Leave every picture out and return the rest of the listing verbatim.

- - - -

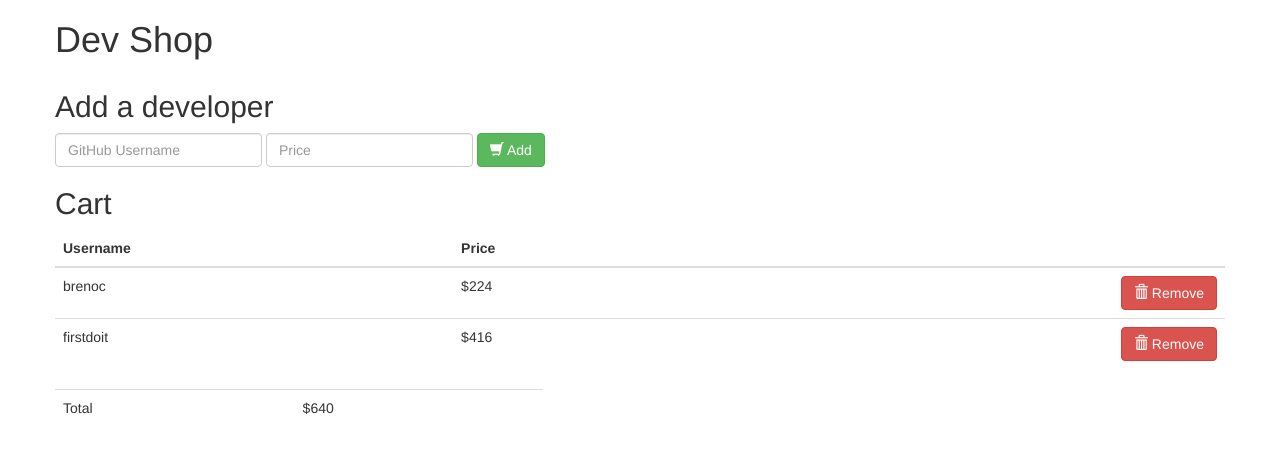
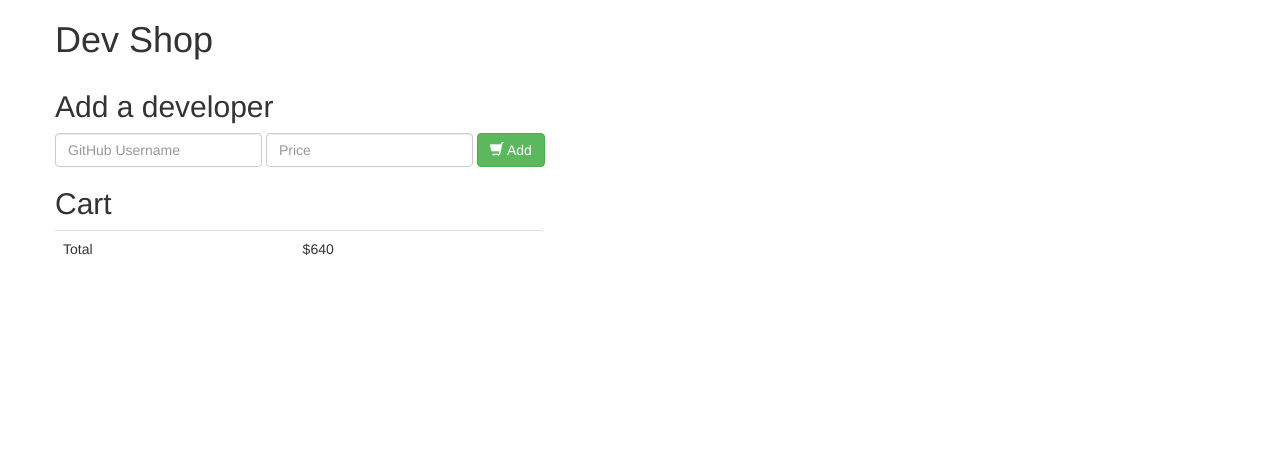
Before and after one commit to igorsantos07/developer-shop, a PHP site: page / in a window 1280 px wide. Shown: the top 453 px of the page. Run offline with PHP 8.4, Linux system fonts and the light colour scheme.

Commit message:
Replacing table for a react static component

```diff
--- a/www/index.php
+++ b/www/index.php
@@ -46,37 +46,8 @@
 
     <div class="cart row">
         <h2>Cart</h2>
-        <table class="table">
-            <thead>
-            <tr>
-                <th>Username</th>
-                <th>Price</th>
-                <th></th>
-            </tr>
-            </thead>
-            <tbody>
-            <tr class="product">
-                <td>brenoc</td>
-                <td>$224</td>
-                <td>
-                    <button class="btn btn-danger pull-right">
-                        <i class="glyphicon glyphicon-trash"></i>
-                        Remove
-                    </button>
-                </td>
-            </tr>
-            <tr class="product">
-                <td>firstdoit</td>
-                <td>$416</td>
-                <td>
-                    <button class="btn btn-danger pull-right">
-                        <i class="glyphicon glyphicon-trash"></i>
-                        Remove
-                    </button>
-                </td>
-            </tr>
-            </tbody>
-        </table>
+
+        <div id="cart-table"></div>
     </div>
 
     <div class="totalizer row">
```
Also changed, not shown: src/assets/scripts/main.js (+58 -4 lines).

- - - -

**TASK SOLUTION**
Before and after one commit to igorsantos07/developer-shop, a PHP site: page / in a window 1280 px wide. Shown: the top 453 px of the page. Run offline with PHP 8.4, Linux system fonts and the light colour scheme.

Commit message:
Replacing table for a react static component

```diff
--- a/www/index.php
+++ b/www/index.php
@@ -46,37 +46,8 @@
 
     <div class="cart row">
         <h2>Cart</h2>
-        <table class="table">
-            <thead>
-            <tr>
-                <th>Username</th>
-                <th>Price</th>
-                <th></th>
-            </tr>
-            </thead>
-            <tbody>
-            <tr class="product">
-                <td>brenoc</td>
-                <td>$224</td>
-                <td>
-                    <button class="btn btn-danger pull-right">
-                        <i class="glyphicon glyphicon-trash"></i>
-                        Remove
-                    </button>
-                </td>
-            </tr>
-            <tr class="product">
-                <td>firstdoit</td>
-                <td>$416</td>
-                <td>
-                    <button class="btn btn-danger pull-right">
-                        <i class="glyphicon glyphicon-trash"></i>
-                        Remove
-                    </button>
-                </td>
-            </tr>
-            </tbody>
-        </table>
+
+        <div id="cart-table"></div>
     </div>
 
     <div class="totalizer row">
```
Also changed, not shown: src/assets/scripts/main.js (+58 -4 lines).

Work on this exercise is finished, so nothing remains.